▸ Task statement: The data that follows is to be given again, exactly as written.
━━━━━━━━━━━━━━━━━━━━━━━━━━━━━━
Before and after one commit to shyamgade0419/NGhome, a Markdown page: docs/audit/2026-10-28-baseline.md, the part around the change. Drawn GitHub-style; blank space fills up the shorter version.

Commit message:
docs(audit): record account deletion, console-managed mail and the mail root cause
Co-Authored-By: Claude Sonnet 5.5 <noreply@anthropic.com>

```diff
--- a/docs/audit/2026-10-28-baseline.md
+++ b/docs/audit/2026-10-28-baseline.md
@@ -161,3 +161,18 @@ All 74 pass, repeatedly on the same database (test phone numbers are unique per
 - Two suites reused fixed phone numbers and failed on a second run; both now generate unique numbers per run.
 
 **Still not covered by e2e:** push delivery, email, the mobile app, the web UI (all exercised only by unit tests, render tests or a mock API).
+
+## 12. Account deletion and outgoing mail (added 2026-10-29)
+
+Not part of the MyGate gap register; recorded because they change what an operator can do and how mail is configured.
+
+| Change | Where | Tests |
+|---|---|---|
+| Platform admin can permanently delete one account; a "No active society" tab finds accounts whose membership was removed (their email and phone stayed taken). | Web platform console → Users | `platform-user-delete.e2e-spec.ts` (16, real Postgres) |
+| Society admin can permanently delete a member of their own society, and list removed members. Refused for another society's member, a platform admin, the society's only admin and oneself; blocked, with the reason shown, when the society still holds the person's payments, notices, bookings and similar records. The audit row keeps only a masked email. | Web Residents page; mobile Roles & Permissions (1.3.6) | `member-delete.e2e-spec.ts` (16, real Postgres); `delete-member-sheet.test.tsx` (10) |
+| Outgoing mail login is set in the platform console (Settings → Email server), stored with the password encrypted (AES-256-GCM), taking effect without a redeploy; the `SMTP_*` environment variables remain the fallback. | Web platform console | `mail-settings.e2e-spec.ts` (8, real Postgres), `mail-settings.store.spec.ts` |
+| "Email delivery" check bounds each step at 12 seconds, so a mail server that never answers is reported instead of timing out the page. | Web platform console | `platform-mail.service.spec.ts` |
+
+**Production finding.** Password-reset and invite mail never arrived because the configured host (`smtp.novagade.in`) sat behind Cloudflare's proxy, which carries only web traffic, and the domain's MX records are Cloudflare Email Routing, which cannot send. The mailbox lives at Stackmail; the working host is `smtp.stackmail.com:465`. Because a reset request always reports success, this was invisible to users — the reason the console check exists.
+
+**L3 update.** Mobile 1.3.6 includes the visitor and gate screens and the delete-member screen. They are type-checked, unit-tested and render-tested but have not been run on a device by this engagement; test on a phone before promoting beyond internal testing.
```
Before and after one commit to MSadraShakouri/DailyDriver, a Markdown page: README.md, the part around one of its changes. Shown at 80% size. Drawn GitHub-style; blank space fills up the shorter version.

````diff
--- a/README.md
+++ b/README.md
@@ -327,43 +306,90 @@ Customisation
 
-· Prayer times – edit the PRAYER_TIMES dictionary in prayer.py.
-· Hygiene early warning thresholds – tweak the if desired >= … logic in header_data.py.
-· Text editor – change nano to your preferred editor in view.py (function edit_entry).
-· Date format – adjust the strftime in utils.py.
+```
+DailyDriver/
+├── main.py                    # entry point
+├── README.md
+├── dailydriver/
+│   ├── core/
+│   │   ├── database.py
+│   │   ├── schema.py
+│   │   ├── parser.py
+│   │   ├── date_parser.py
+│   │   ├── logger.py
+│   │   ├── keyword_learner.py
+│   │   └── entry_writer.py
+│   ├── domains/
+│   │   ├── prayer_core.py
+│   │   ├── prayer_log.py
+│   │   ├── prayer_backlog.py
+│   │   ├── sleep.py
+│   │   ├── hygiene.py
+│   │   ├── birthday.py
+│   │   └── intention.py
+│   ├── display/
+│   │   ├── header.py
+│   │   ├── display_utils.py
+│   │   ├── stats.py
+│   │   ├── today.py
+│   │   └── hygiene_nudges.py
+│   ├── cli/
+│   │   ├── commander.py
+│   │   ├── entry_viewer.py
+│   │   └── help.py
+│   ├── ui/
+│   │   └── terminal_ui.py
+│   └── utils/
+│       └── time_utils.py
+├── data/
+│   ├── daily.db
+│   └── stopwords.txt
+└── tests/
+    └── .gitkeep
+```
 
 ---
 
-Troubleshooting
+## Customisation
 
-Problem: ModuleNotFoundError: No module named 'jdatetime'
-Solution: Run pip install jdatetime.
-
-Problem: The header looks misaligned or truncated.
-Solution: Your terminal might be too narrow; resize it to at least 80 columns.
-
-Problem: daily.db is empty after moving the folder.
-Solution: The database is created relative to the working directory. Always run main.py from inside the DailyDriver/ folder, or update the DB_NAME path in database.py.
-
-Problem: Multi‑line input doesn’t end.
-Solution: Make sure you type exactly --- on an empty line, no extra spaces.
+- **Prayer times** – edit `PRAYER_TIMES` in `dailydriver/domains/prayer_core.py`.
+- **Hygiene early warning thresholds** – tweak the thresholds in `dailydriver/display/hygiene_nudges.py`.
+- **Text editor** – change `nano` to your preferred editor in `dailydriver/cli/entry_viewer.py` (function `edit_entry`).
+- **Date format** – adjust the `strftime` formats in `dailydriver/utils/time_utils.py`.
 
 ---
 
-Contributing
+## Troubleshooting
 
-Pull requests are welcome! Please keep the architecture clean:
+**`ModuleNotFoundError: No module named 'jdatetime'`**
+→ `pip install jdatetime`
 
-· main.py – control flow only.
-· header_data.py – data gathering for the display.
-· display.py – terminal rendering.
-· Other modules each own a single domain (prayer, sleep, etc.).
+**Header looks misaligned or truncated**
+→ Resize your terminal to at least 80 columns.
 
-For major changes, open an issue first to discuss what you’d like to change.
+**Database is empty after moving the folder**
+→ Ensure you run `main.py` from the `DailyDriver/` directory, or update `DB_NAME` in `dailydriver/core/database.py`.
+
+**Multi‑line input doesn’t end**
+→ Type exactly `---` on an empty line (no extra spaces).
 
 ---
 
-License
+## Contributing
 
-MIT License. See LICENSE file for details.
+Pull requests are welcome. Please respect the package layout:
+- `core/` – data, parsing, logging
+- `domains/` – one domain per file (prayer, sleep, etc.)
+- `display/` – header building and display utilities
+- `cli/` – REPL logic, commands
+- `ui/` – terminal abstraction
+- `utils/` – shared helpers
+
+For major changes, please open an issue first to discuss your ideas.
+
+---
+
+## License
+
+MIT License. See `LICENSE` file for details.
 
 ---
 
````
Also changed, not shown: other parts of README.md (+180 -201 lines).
━━━━━━━━━━━━━━━━━━━━━━━━━━━━━━
▸ Output of the task:
Before and after one commit to shyamgade0419/NGhome, a Markdown page: docs/audit/2026-10-28-baseline.md, the part around the change. Drawn GitHub-style; blank space fills up the shorter version.

Commit message:
docs(audit): record account deletion, console-managed mail and the mail root cause
Co-Authored-By: Claude Sonnet 5.5 <noreply@anthropic.com>

```diff
--- a/docs/audit/2026-10-28-baseline.md
+++ b/docs/audit/2026-10-28-baseline.md
@@ -161,3 +161,18 @@ All 74 pass, repeatedly on the same database (test phone numbers are unique per
 - Two suites reused fixed phone numbers and failed on a second run; both now generate unique numbers per run.
 
 **Still not covered by e2e:** push delivery, email, the mobile app, the web UI (all exercised only by unit tests, render tests or a mock API).
+
+## 12. Account deletion and outgoing mail (added 2026-10-29)
+
+Not part of the MyGate gap register; recorded because they change what an operator can do and how mail is configured.
+
+| Change | Where | Tests |
+|---|---|---|
+| Platform admin can permanently delete one account; a "No active society" tab finds accounts whose membership was removed (their email and phone stayed taken). | Web platform console → Users | `platform-user-delete.e2e-spec.ts` (16, real Postgres) |
+| Society admin can permanently delete a member of their own society, and list removed members. Refused for another society's member, a platform admin, the society's only admin and oneself; blocked, with the reason shown, when the society still holds the person's payments, notices, bookings and similar records. The audit row keeps only a masked email. | Web Residents page; mobile Roles & Permissions (1.3.6) | `member-delete.e2e-spec.ts` (16, real Postgres); `delete-member-sheet.test.tsx` (10) |
+| Outgoing mail login is set in the platform console (Settings → Email server), stored with the password encrypted (AES-256-GCM), taking effect without a redeploy; the `SMTP_*` environment variables remain the fallback. | Web platform console | `mail-settings.e2e-spec.ts` (8, real Postgres), `mail-settings.store.spec.ts` |
+| "Email delivery" check bounds each step at 12 seconds, so a mail server that never answers is reported instead of timing out the page. | Web platform console | `platform-mail.service.spec.ts` |
+
+**Production finding.** Password-reset and invite mail never arrived because the configured host (`smtp.novagade.in`) sat behind Cloudflare's proxy, which carries only web traffic, and the domain's MX records are Cloudflare Email Routing, which cannot send. The mailbox lives at Stackmail; the working host is `smtp.stackmail.com:465`. Because a reset request always reports success, this was invisible to users — the reason the console check exists.
+
+**L3 update.** Mobile 1.3.6 includes the visitor and gate screens and the delete-member screen. They are type-checked, unit-tested and render-tested but have not been run on a device by this engagement; test on a phone before promoting beyond internal testing.
```
Before and after one commit to MSadraShakouri/DailyDriver, a Markdown page: README.md, the part around one of its changes. Shown at 80% size. Drawn GitHub-style; blank space fills up the shorter version.

````diff
--- a/README.md
+++ b/README.md
@@ -327,43 +306,90 @@ Customisation
 
-· Prayer times – edit the PRAYER_TIMES dictionary in prayer.py.
-· Hygiene early warning thresholds – tweak the if desired >= … logic in header_data.py.
-· Text editor – change nano to your preferred editor in view.py (function edit_entry).
-· Date format – adjust the strftime in utils.py.
+```
+DailyDriver/
+├── main.py                    # entry point
+├── README.md
+├── dailydriver/
+│   ├── core/
+│   │   ├── database.py
+│   │   ├── schema.py
+│   │   ├── parser.py
+│   │   ├── date_parser.py
+│   │   ├── logger.py
+│   │   ├── keyword_learner.py
+│   │   └── entry_writer.py
+│   ├── domains/
+│   │   ├── prayer_core.py
+│   │   ├── prayer_log.py
+│   │   ├── prayer_backlog.py
+│   │   ├── sleep.py
+│   │   ├── hygiene.py
+│   │   ├── birthday.py
+│   │   └── intention.py
+│   ├── display/
+│   │   ├── header.py
+│   │   ├── display_utils.py
+│   │   ├── stats.py
+│   │   ├── today.py
+│   │   └── hygiene_nudges.py
+│   ├── cli/
+│   │   ├── commander.py
+│   │   ├── entry_viewer.py
+│   │   └── help.py
+│   ├── ui/
+│   │   └── terminal_ui.py
+│   └── utils/
+│       └── time_utils.py
+├── data/
+│   ├── daily.db
+│   └── stopwords.txt
+└── tests/
+    └── .gitkeep
+```
 
 ---
 
-Troubleshooting
+## Customisation
 
-Problem: ModuleNotFoundError: No module named 'jdatetime'
-Solution: Run pip install jdatetime.
-
-Problem: The header looks misaligned or truncated.
-Solution: Your terminal might be too narrow; resize it to at least 80 columns.
-
-Problem: daily.db is empty after moving the folder.
-Solution: The database is created relative to the working directory. Always run main.py from inside the DailyDriver/ folder, or update the DB_NAME path in database.py.
-
-Problem: Multi‑line input doesn’t end.
-Solution: Make sure you type exactly --- on an empty line, no extra spaces.
+- **Prayer times** – edit `PRAYER_TIMES` in `dailydriver/domains/prayer_core.py`.
+- **Hygiene early warning thresholds** – tweak the thresholds in `dailydriver/display/hygiene_nudges.py`.
+- **Text editor** – change `nano` to your preferred editor in `dailydriver/cli/entry_viewer.py` (function `edit_entry`).
+- **Date format** – adjust the `strftime` formats in `dailydriver/utils/time_utils.py`.
 
 ---
 
-Contributing
+## Troubleshooting
 
-Pull requests are welcome! Please keep the architecture clean:
+**`ModuleNotFoundError: No module named 'jdatetime'`**
+→ `pip install jdatetime`
 
-· main.py – control flow only.
-· header_data.py – data gathering for the display.
-· display.py – terminal rendering.
-· Other modules each own a single domain (prayer, sleep, etc.).
+**Header looks misaligned or truncated**
+→ Resize your terminal to at least 80 columns.
 
-For major changes, open an issue first to discuss what you’d like to change.
+**Database is empty after moving the folder**
+→ Ensure you run `main.py` from the `DailyDriver/` directory, or update `DB_NAME` in `dailydriver/core/database.py`.
+
+**Multi‑line input doesn’t end**
+→ Type exactly `---` on an empty line (no extra spaces).
 
 ---
 
-License
+## Contributing
 
-MIT License. See LICENSE file for details.
+Pull requests are welcome. Please respect the package layout:
+- `core/` – data, parsing, logging
+- `domains/` – one domain per file (prayer, sleep, etc.)
+- `display/` – header building and display utilities
+- `cli/` – REPL logic, commands
+- `ui/` – terminal abstraction
+- `utils/` – shared helpers
+
+For major changes, please open an issue first to discuss your ideas.
+
+---
+
+## License
+
+MIT License. See `LICENSE` file for details.
 
 ---
 
````
Also changed, not shown: other parts of README.md (+180 -201 lines).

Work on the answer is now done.